Nearly all of Bergmann’s work before he immigrated to the United States was in mathematics and was mainly on topology. His reputation in philosophy was achieved in the 1940s and early 1950s with numerous articles on the philosophy of psychology and philosophy of physics, and logic and probability. Bergmann’s ideas were and remained largely logical positivism.

During his early years in Iowa, Bergmann also collaborated with psychologist Kenneth Spence, who was a student of Clark Hull. Bergmann spent two months at Yale with Hull in the summer of 1939. This collaboration, which resulted in several important articles in the “Philosophy of Science” and “Psychological Review” journals, was recognized as the most productive among many nationwide collaborations; for this alliance between logical positivism in philosophy and behaviorism in psychology was an important part of the intellectual culture of its time. Bergmann became a professor of philosophy and psychology in 1950.

In the late 1940s Gustav Bergmann began the study of metaphysics, philosophy of logic, and philosophy of mind, which would become his most important works. A series of articles published in 1954 as “The Metaphysics of Logical Positivism” resulted in his personal intellectual dissociation from other members of the Vienna Circle. Bergmann spoke of not only that, in contrast to positivist orthodoxy, traditional metaphysics makes sense if reformed correctly, but that logical positivism itself contains an implicit metaphysics.
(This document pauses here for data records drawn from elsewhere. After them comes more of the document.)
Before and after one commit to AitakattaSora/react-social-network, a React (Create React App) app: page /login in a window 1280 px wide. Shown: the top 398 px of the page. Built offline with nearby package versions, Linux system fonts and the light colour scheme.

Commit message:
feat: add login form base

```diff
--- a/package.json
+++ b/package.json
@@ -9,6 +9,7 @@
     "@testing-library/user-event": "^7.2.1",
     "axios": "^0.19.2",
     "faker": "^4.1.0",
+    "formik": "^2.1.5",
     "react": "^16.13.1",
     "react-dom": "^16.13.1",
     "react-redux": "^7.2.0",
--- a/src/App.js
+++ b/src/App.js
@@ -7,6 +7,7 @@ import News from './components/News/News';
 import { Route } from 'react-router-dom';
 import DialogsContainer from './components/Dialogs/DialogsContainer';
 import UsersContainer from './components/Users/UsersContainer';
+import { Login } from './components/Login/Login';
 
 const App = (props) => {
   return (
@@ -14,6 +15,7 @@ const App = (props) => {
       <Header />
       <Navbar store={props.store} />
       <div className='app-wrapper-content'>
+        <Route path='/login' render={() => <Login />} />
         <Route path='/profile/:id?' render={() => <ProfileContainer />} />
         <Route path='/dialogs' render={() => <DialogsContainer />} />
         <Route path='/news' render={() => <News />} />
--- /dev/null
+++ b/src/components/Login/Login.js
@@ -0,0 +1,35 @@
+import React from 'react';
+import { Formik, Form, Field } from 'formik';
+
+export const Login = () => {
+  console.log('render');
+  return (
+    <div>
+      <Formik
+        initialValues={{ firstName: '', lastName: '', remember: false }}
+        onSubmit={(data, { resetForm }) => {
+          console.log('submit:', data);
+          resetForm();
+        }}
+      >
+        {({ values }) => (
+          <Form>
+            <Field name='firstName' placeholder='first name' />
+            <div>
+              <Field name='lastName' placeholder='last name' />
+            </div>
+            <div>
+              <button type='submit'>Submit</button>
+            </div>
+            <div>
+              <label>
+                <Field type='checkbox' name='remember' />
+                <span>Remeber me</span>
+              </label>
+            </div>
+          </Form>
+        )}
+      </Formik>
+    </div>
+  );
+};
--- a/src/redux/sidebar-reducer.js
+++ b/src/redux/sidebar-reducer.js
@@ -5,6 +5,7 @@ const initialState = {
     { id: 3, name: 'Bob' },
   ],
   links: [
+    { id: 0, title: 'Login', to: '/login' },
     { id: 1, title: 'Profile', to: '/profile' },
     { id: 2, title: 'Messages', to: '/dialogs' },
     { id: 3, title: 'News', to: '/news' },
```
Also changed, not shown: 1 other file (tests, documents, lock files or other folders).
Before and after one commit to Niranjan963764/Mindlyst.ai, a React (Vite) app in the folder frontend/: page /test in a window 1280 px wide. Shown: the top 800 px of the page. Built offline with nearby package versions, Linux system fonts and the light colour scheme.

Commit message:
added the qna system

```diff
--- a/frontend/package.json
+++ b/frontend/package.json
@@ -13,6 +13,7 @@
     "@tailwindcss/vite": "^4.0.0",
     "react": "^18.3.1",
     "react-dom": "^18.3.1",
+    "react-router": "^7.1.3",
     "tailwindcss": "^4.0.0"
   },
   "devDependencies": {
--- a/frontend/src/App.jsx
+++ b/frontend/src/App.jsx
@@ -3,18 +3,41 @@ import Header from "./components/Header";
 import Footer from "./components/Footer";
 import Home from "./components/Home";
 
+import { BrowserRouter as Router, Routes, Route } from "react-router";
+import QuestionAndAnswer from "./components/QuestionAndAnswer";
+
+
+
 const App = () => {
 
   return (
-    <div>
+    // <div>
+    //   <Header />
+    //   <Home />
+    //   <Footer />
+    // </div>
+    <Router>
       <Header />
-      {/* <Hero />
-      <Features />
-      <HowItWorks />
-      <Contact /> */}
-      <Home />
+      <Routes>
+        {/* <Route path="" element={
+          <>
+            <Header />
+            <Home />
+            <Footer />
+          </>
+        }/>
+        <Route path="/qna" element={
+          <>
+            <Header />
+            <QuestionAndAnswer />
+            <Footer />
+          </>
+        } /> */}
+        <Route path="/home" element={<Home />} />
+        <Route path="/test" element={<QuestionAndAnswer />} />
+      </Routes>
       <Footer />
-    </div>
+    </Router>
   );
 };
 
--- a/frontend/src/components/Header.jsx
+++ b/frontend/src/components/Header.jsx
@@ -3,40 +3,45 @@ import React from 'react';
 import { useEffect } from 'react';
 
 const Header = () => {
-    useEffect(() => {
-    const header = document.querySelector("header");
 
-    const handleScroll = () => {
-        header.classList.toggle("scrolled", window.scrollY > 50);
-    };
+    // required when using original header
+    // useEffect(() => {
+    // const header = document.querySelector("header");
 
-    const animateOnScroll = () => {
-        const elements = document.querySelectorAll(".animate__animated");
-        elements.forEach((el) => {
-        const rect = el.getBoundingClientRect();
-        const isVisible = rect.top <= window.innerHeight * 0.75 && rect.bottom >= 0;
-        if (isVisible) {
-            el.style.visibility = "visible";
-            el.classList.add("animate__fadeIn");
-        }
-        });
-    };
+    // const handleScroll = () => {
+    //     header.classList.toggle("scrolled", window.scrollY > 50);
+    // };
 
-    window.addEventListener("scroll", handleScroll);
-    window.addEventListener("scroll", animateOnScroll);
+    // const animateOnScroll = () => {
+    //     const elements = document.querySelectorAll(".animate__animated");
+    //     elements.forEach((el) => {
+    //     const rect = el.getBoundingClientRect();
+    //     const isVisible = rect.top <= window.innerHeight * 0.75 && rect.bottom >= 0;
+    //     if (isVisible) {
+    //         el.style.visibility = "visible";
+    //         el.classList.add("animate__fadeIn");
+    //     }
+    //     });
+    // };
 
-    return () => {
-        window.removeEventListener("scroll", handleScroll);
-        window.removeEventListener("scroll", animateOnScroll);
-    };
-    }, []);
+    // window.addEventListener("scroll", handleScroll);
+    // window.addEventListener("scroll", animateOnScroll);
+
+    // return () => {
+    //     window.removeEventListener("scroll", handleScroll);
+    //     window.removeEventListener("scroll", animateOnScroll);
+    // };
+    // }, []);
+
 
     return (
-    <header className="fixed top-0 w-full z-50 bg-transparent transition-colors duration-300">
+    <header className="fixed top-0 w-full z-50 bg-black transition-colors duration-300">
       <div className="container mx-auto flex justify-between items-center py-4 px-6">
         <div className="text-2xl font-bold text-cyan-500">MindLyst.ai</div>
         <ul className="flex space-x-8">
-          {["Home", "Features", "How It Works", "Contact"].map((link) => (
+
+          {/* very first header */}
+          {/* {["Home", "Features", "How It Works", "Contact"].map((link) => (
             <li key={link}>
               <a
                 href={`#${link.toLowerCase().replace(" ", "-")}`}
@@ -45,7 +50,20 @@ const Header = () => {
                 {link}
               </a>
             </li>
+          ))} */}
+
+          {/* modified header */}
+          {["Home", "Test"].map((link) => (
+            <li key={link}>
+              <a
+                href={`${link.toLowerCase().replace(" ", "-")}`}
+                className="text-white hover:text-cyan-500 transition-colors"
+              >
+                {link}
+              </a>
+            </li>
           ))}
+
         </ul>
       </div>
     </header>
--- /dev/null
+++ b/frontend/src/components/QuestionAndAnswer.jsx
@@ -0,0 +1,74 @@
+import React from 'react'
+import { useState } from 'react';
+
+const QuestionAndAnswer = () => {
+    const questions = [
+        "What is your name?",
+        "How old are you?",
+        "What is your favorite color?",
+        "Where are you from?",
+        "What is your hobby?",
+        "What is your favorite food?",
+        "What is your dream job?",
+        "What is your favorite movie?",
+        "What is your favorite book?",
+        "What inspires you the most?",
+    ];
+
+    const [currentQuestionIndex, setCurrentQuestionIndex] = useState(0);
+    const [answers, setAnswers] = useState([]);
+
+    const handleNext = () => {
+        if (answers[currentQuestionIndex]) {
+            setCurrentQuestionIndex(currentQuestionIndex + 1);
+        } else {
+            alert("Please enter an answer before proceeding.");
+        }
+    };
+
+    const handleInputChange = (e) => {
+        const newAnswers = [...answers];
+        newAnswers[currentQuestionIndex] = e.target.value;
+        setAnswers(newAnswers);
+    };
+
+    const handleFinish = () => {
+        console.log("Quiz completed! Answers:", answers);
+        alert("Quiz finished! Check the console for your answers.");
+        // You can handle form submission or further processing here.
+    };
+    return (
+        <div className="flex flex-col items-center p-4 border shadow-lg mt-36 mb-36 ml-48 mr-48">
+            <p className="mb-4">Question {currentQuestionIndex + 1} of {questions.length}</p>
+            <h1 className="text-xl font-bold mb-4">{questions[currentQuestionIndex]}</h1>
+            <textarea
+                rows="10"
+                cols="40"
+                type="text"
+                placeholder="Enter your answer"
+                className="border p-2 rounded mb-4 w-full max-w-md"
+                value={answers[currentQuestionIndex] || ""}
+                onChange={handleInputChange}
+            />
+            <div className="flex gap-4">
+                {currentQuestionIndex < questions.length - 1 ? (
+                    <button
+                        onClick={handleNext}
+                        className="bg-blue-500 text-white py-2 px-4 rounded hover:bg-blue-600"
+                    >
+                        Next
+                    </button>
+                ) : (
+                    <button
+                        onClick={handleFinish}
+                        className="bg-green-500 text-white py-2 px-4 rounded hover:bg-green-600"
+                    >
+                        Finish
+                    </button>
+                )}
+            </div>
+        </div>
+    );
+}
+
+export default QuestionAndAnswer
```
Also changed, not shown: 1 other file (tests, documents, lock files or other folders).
Bergmann adopted the “ideal language” method of philosophizing, rejecting what many of his colleagues in the logical positivist movement saw as limited scientism. This method, of which Bergmann remains the best-known practitioner, in principle envisioned the reformulation of all meaningful sentences of natural language into a particular kind of artificial language that allows for precision and independence from context not found in natural languages. With this ideal language (a language that will never actually be spoken and only written in fragments) the philosopher will be able to formulate traditional philosophical problems clearly and in principle solve them definitively.

Although the concept of an artificial language for the solution of philosophical problems originates from the German philosopher Gottfried Wilhelm von Leibniz, Bergmann’s form derives from the work of the most important philosophers of the century, Bertrand Russell and Ludwig Wittgenstein.

Although in his early years Gustav Bergmann was “the most sophisticated and plausible person of the positivists” as characterized by Robert Turnbull, in the 1950s Bergmann’s work eventually led him, in the words of another distinguished philosopher, Hector-Neri, to “the greatest of recent years”. proceeded in the directions that would make the “ontology”.

For Bergmann, ontology means the categories of simple components of reality, the direct experience of reality and the related dialectical flux.